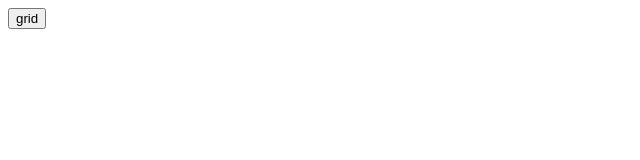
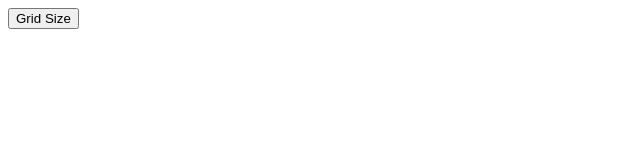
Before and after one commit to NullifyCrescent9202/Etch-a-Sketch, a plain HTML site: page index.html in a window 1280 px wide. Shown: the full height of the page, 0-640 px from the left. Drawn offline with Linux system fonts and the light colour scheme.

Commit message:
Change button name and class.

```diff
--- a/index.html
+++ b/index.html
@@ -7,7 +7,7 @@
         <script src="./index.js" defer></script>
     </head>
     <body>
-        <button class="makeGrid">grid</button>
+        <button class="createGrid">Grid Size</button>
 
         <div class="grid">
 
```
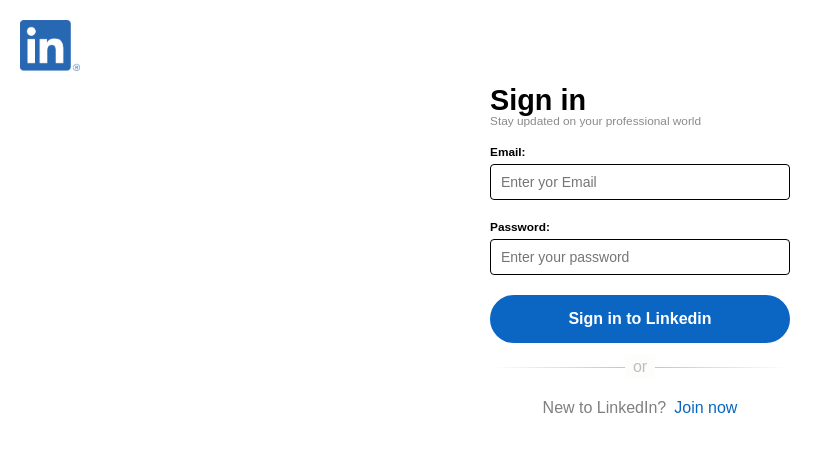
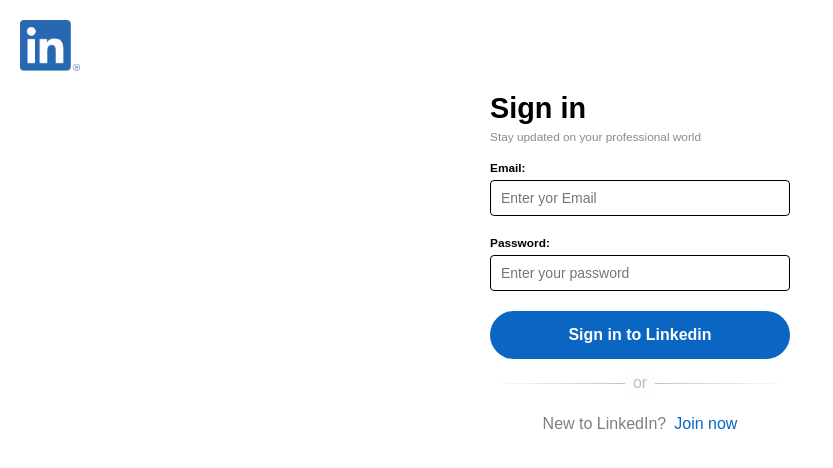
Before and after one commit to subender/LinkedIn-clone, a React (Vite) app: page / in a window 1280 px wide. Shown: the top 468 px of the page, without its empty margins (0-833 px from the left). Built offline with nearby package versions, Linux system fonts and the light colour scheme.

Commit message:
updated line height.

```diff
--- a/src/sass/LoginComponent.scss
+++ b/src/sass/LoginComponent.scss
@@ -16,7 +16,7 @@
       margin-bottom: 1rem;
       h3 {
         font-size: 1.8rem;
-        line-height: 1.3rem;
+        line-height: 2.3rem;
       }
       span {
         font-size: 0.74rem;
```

------------------------------------

# Activity
Copy each line of the listing above that includes the word "window".

# Answer to the problem
Before and after one commit to NullifyCrescent9202/Etch-a-Sketch, a plain HTML site: page index.html in a window 1280 px wide. Shown: the full height of the page, 0-640 px from the left. Drawn offline with Linux system fonts and the light colour scheme.
Before and after one commit to subender/LinkedIn-clone, a React (Vite) app: page / in a window 1280 px wide. Shown: the top 468 px of the page, without its empty margins (0-833 px from the left). Built offline with nearby package versions, Linux system fonts and the light colour scheme.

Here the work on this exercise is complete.